**TASK DETAILS**
Please copy out every line in the records below that includes the word "mounted".

**ENTRIES SHOWN**
※

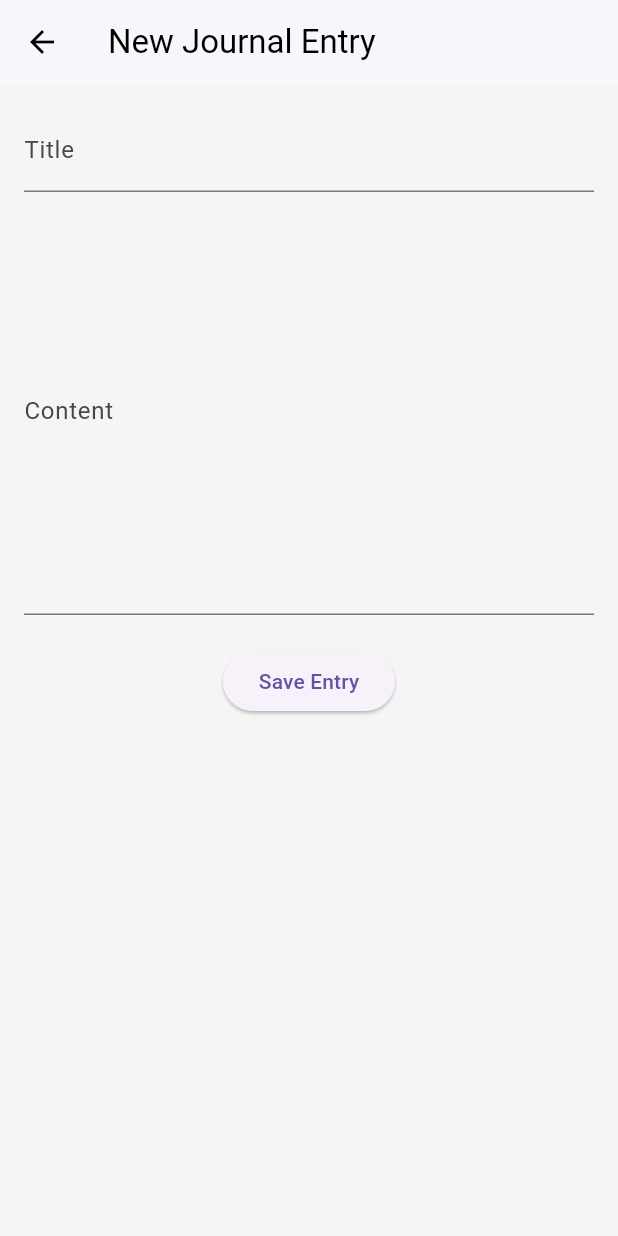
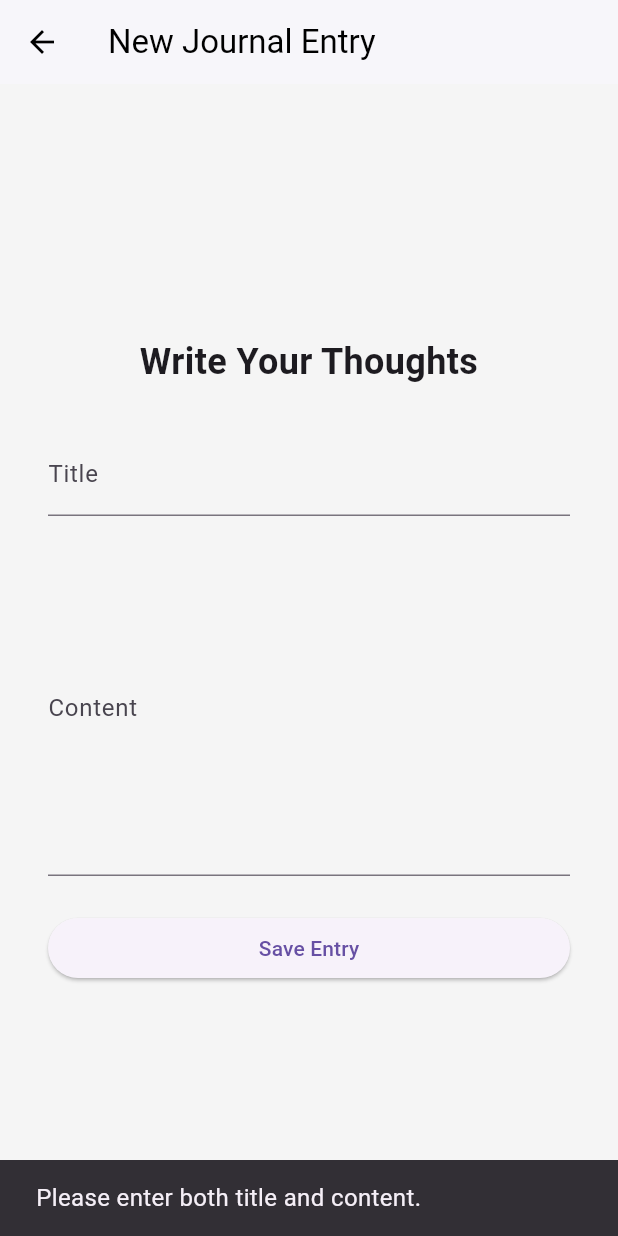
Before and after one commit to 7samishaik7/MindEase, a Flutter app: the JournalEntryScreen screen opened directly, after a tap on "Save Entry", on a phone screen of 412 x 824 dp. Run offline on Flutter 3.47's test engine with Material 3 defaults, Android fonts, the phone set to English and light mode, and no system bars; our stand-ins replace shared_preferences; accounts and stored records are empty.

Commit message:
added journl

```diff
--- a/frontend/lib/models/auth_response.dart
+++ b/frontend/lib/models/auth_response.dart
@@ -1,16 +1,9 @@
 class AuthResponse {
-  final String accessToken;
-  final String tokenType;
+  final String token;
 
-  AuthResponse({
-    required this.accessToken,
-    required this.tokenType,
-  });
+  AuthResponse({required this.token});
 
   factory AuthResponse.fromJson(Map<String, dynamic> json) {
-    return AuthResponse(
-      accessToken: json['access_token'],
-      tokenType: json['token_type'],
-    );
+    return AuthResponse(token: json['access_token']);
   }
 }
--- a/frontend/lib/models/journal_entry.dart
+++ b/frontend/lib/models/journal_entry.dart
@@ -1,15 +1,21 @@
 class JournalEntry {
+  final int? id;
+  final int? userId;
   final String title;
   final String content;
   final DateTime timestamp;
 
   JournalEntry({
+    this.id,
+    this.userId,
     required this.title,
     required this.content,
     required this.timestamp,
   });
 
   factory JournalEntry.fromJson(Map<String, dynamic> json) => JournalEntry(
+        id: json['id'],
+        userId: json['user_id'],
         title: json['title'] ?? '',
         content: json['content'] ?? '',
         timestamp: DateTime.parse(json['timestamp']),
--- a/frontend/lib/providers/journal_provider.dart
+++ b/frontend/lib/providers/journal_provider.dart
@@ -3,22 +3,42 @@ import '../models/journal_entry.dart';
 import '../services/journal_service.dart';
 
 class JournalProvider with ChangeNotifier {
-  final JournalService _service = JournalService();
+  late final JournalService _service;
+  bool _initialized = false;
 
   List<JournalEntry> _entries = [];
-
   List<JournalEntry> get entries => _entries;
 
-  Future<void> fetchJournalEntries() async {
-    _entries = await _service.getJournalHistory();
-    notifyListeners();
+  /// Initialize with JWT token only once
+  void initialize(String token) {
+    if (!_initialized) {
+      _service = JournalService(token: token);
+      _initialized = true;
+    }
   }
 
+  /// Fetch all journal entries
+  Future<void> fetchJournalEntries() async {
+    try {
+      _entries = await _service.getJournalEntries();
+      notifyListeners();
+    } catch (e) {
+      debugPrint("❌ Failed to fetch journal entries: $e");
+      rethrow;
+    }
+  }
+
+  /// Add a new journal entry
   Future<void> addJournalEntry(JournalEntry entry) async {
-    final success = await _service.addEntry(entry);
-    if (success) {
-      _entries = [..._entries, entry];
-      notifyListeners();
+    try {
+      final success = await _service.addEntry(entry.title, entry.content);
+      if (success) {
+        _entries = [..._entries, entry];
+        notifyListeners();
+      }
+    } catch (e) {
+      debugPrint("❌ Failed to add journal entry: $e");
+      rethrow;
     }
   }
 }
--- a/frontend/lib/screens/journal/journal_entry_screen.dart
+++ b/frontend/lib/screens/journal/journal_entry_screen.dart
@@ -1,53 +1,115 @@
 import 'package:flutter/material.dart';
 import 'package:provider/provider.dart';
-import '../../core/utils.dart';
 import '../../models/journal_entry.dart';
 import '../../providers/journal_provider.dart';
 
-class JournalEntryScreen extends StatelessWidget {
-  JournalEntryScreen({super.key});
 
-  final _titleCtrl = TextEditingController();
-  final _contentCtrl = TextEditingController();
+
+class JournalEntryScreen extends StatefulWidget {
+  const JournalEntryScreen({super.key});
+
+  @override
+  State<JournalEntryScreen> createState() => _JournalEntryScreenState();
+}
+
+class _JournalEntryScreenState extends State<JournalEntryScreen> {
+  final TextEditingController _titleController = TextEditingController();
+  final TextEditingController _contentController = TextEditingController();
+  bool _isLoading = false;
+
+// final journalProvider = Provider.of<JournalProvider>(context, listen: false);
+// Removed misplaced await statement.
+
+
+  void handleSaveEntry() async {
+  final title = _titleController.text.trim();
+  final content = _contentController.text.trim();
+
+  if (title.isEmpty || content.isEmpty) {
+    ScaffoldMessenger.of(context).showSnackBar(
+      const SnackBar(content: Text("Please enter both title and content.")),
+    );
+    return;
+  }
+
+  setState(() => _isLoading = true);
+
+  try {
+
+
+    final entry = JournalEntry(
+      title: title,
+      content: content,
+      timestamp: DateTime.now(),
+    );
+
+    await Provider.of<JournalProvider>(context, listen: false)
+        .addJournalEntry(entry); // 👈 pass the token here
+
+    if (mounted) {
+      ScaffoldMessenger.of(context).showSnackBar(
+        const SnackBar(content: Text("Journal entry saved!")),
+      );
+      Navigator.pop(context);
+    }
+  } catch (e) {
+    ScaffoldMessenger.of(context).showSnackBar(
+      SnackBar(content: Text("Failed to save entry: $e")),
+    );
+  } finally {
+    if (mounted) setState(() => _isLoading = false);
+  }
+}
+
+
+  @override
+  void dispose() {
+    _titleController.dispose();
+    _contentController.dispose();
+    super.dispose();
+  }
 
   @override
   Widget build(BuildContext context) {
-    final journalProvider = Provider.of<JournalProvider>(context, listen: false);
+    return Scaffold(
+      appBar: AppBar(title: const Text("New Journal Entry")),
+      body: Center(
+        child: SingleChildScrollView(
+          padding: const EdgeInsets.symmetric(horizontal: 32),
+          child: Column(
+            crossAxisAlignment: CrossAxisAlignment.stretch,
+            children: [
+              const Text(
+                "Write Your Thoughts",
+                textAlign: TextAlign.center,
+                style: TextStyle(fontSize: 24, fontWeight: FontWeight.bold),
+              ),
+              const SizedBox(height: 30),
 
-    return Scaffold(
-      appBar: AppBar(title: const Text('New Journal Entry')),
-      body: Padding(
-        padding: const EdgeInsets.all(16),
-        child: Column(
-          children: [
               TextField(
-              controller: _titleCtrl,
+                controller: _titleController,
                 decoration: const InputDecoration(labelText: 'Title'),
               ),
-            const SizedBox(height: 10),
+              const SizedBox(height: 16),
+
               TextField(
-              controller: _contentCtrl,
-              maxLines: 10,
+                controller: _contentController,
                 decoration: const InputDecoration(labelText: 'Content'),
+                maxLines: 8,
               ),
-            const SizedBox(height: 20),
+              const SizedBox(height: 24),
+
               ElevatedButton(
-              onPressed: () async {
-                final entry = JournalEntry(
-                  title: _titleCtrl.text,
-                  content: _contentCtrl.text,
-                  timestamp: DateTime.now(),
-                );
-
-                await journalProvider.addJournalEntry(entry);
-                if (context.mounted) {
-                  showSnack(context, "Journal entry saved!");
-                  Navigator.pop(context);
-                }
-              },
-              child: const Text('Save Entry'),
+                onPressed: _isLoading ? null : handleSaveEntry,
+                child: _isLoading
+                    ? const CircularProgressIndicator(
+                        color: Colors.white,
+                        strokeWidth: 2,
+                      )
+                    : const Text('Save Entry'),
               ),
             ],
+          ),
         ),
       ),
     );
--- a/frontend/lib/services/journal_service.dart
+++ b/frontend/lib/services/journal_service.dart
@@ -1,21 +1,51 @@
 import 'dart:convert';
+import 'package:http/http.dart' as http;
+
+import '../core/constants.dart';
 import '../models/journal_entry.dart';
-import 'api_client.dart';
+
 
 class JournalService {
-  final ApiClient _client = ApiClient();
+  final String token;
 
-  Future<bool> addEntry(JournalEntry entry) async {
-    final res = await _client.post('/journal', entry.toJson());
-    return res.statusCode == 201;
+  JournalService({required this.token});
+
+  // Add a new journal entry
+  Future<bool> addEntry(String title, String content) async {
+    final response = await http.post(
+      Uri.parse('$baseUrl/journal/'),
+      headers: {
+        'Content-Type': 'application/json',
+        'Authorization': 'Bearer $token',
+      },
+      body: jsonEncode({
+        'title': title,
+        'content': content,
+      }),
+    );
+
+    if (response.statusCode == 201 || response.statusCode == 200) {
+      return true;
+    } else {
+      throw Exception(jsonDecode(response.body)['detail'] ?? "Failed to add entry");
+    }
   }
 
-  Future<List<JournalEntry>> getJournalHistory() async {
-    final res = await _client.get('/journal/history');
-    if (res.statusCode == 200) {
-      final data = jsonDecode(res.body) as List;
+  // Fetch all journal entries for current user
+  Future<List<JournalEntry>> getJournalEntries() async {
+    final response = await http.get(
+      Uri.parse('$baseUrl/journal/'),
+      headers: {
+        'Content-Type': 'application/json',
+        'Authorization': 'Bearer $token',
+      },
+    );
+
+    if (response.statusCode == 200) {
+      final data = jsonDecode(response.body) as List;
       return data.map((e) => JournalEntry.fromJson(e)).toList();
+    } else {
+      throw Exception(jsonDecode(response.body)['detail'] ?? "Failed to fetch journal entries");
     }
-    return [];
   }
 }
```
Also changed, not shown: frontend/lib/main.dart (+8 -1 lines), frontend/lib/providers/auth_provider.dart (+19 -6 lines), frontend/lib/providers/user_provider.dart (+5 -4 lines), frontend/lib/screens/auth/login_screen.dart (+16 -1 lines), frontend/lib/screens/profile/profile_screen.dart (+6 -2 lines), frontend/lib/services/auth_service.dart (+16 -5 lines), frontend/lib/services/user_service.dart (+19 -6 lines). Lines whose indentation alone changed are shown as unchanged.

※

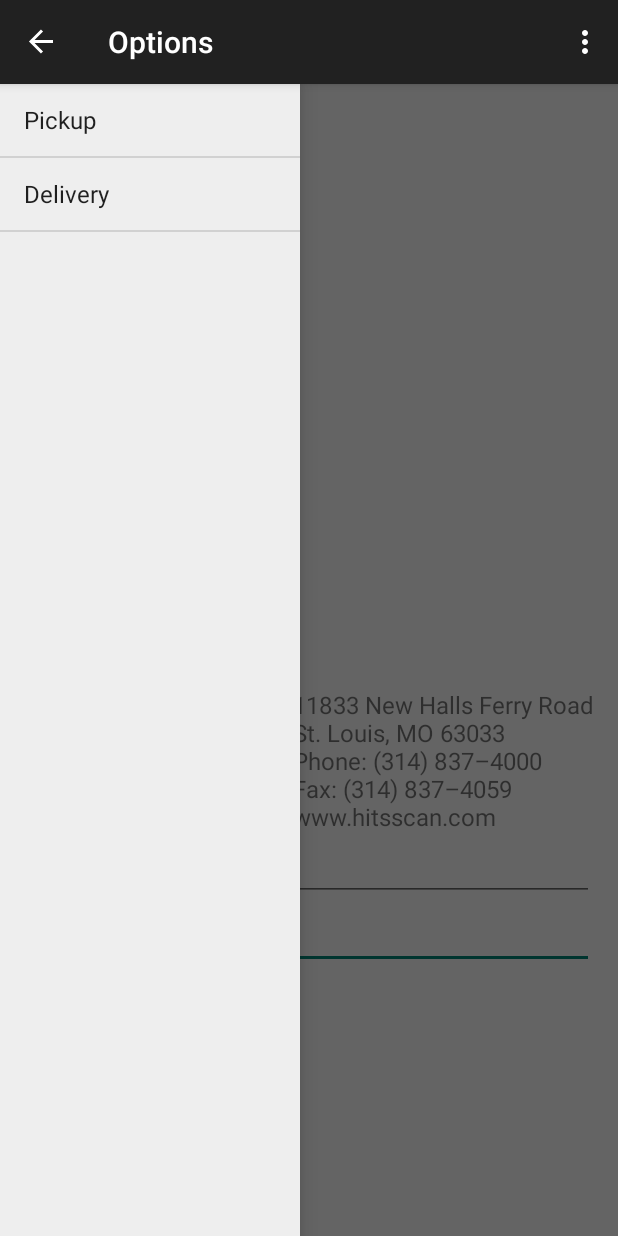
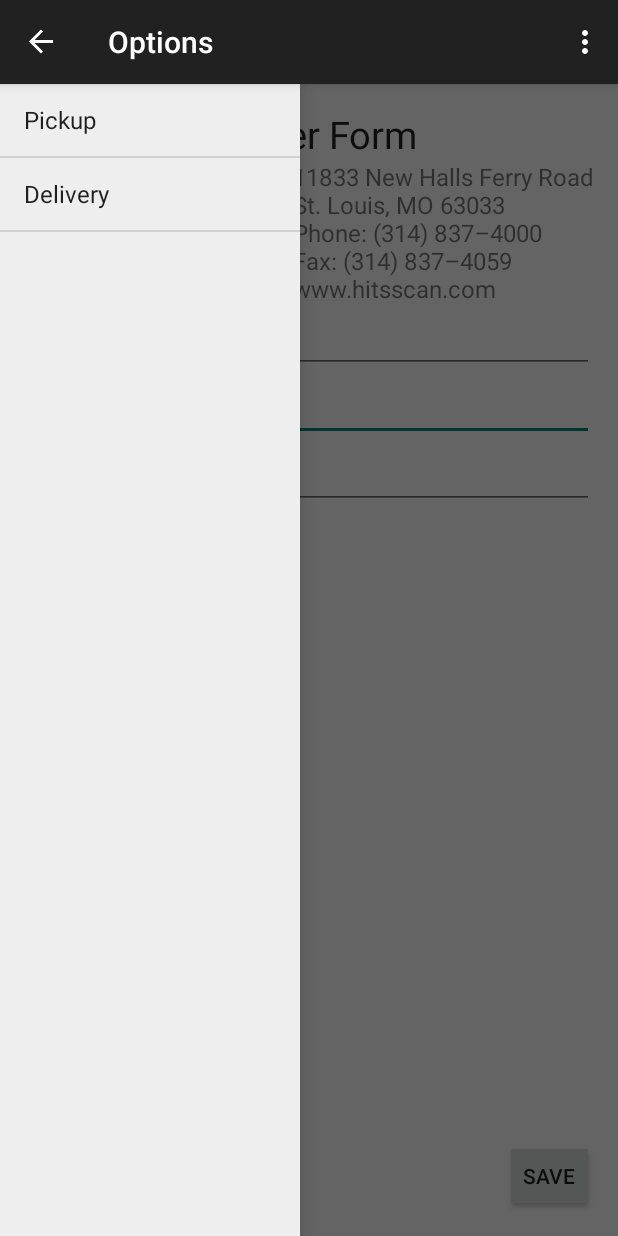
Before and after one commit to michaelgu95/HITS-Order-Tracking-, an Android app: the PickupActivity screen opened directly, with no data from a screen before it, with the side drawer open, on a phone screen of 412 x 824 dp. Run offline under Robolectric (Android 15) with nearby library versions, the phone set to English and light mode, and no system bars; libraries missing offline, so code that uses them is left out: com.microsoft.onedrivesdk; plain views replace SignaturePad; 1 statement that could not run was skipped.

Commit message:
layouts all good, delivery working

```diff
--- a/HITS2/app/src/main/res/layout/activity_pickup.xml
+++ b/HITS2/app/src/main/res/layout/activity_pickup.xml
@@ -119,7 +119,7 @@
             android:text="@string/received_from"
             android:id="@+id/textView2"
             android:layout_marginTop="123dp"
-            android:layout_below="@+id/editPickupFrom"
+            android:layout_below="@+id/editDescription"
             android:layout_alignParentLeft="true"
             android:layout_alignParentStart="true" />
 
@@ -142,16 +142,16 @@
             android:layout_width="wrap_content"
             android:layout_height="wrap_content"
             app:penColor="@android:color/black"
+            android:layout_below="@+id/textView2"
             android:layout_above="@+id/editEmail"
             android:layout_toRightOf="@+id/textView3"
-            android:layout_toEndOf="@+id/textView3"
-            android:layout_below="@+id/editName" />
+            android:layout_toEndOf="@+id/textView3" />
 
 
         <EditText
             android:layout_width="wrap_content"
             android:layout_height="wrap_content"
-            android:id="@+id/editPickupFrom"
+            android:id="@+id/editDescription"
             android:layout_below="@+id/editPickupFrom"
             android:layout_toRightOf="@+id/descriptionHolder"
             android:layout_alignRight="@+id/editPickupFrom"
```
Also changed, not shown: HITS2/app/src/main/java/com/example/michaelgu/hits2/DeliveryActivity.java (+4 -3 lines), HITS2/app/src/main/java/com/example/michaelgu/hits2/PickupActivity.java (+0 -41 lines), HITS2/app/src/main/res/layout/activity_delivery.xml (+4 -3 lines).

※

**FINISHED EXERCISE**
+    if (mounted) {
+    if (mounted) setState(() => _isLoading = false);
-                if (context.mounted) {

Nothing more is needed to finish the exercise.